Records for this task >>
|---|
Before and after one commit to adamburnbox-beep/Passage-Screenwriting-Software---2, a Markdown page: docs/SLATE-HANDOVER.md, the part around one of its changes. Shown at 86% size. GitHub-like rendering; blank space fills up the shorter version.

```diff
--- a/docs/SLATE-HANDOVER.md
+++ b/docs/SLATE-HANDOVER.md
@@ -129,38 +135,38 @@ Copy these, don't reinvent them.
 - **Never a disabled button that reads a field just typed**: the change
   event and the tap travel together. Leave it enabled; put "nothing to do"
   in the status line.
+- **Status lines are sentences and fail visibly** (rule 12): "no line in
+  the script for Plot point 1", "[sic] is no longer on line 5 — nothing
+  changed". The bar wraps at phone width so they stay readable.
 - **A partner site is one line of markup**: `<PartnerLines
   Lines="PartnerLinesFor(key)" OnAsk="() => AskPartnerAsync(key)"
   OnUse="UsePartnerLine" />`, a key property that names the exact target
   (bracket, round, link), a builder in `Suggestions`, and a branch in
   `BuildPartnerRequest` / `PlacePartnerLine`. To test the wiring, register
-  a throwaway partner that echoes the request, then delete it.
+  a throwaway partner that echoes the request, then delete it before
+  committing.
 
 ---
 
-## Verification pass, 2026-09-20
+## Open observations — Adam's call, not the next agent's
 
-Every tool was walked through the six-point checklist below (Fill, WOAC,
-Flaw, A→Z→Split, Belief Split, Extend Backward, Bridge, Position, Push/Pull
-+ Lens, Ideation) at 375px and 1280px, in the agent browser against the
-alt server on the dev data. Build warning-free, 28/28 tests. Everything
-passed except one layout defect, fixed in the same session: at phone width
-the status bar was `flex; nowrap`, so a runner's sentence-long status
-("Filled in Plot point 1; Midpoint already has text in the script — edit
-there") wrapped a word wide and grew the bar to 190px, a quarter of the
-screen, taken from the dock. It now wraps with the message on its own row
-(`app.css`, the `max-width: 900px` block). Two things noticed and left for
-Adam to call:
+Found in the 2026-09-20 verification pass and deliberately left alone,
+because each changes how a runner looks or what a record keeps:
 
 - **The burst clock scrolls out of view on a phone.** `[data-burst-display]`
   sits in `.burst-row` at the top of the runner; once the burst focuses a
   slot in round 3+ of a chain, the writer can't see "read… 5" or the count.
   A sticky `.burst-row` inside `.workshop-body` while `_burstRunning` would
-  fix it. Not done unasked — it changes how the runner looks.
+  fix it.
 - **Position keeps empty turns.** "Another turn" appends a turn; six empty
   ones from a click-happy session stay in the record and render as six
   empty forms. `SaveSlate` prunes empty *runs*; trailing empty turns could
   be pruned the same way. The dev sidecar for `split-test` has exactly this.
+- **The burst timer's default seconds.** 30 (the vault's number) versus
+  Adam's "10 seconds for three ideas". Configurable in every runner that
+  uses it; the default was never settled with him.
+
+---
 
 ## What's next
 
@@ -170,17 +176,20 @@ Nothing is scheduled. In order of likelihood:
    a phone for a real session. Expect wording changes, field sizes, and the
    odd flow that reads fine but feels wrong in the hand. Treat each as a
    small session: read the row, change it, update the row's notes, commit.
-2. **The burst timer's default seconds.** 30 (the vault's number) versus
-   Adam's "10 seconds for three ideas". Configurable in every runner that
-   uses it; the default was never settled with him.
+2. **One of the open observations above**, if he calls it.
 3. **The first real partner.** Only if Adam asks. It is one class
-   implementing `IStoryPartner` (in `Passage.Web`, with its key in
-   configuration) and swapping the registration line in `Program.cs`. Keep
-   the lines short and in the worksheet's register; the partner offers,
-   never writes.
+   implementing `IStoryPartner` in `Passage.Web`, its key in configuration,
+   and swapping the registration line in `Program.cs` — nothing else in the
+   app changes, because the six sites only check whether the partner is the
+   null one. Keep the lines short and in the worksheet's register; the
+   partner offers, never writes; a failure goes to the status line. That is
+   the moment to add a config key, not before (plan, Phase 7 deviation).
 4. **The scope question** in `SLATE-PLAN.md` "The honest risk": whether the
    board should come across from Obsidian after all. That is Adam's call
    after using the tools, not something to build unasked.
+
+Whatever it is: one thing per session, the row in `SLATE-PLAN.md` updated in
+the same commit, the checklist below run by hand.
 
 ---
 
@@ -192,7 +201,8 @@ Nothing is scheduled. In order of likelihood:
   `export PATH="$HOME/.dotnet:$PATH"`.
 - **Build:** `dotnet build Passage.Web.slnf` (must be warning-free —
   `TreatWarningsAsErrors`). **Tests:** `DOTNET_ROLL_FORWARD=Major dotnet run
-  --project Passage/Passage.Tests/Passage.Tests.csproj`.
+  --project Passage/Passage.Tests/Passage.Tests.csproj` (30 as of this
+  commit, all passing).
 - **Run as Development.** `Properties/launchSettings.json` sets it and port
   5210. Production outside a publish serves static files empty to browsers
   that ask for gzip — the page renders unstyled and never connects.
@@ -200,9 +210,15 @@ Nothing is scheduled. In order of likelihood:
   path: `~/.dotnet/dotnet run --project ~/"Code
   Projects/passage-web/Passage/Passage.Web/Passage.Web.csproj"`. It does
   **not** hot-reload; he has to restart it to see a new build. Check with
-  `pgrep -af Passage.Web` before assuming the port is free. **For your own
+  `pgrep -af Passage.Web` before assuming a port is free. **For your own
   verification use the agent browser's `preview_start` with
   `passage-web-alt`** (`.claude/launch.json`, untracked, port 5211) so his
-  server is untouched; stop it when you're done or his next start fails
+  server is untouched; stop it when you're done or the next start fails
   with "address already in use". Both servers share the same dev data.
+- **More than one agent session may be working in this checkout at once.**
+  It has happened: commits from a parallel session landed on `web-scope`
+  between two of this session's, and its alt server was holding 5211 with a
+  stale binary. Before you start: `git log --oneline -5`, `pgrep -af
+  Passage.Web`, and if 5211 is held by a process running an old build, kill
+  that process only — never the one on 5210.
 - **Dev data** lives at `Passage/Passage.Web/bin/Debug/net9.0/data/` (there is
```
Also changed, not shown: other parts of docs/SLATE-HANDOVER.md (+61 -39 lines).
|---|
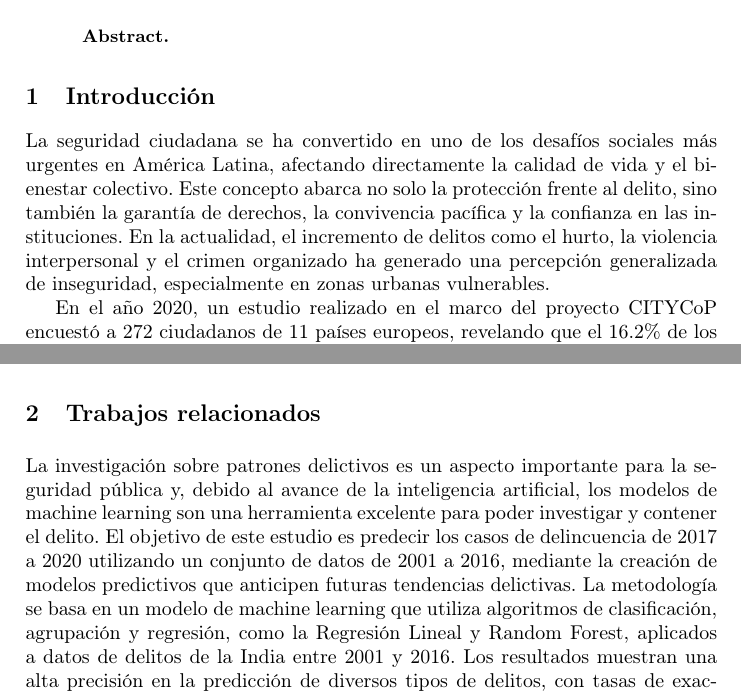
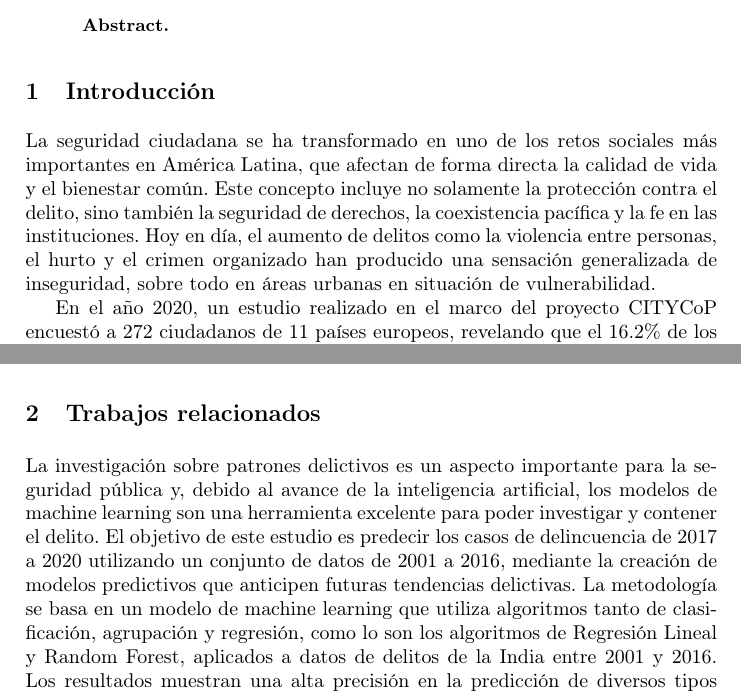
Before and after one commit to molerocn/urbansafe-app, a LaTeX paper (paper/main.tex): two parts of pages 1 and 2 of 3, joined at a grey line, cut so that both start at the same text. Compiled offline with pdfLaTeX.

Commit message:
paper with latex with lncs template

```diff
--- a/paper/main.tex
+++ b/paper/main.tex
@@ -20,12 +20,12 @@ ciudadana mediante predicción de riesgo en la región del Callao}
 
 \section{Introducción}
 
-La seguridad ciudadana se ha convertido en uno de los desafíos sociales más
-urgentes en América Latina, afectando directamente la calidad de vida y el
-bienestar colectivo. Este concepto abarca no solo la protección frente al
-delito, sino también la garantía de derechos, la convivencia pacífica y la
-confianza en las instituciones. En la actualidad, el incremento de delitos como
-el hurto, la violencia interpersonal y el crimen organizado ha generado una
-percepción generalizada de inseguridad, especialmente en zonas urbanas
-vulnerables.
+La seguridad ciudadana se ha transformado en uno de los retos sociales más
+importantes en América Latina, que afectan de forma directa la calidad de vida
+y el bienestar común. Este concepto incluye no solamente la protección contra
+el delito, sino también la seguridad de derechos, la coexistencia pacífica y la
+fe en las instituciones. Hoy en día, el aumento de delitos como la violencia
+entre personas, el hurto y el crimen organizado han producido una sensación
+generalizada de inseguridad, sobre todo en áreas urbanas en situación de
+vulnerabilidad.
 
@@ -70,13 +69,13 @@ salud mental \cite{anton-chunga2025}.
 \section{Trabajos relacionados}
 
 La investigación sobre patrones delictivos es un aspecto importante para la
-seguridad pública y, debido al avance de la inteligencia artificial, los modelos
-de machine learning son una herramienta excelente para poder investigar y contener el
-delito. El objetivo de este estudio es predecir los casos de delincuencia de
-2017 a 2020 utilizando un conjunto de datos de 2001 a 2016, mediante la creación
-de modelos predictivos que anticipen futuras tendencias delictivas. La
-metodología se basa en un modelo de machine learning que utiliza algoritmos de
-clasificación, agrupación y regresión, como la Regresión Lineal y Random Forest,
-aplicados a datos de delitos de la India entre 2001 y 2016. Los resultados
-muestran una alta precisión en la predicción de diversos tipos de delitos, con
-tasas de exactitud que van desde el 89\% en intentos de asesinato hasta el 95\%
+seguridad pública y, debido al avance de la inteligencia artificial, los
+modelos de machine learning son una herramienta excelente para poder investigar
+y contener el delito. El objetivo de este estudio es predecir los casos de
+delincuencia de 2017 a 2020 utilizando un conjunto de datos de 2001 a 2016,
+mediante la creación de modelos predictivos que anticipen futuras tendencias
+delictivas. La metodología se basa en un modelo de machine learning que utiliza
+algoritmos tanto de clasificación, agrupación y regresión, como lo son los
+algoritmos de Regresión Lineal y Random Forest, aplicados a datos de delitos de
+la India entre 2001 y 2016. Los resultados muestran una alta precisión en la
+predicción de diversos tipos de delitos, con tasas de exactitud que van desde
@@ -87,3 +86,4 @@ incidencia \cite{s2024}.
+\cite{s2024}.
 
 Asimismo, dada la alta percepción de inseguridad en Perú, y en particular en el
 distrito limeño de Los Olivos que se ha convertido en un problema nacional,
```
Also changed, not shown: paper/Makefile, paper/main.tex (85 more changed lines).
|---|
Show the lines above that have the word "with".

-screen, taken from the dock. It now wraps with the message on its own row
+  uses it; the default was never settled with him.
-   uses it; the default was never settled with him.
-   implementing `IStoryPartner` (in `Passage.Web`, with its key in
   **not** hot-reload; he has to restart it to see a new build. Check with
   verification use the agent browser's `preview_start` with
   with "address already in use". Both servers share the same dev data.
+  between two of this session's, and its alt server was holding 5211 with a
Before and after one commit to molerocn/urbansafe-app, a LaTeX paper (paper/main.tex): two parts of pages 1 and 2 of 3, joined at a grey line, cut so that both start at the same text. Compiled offline with pdfLaTeX.
paper with latex with lncs template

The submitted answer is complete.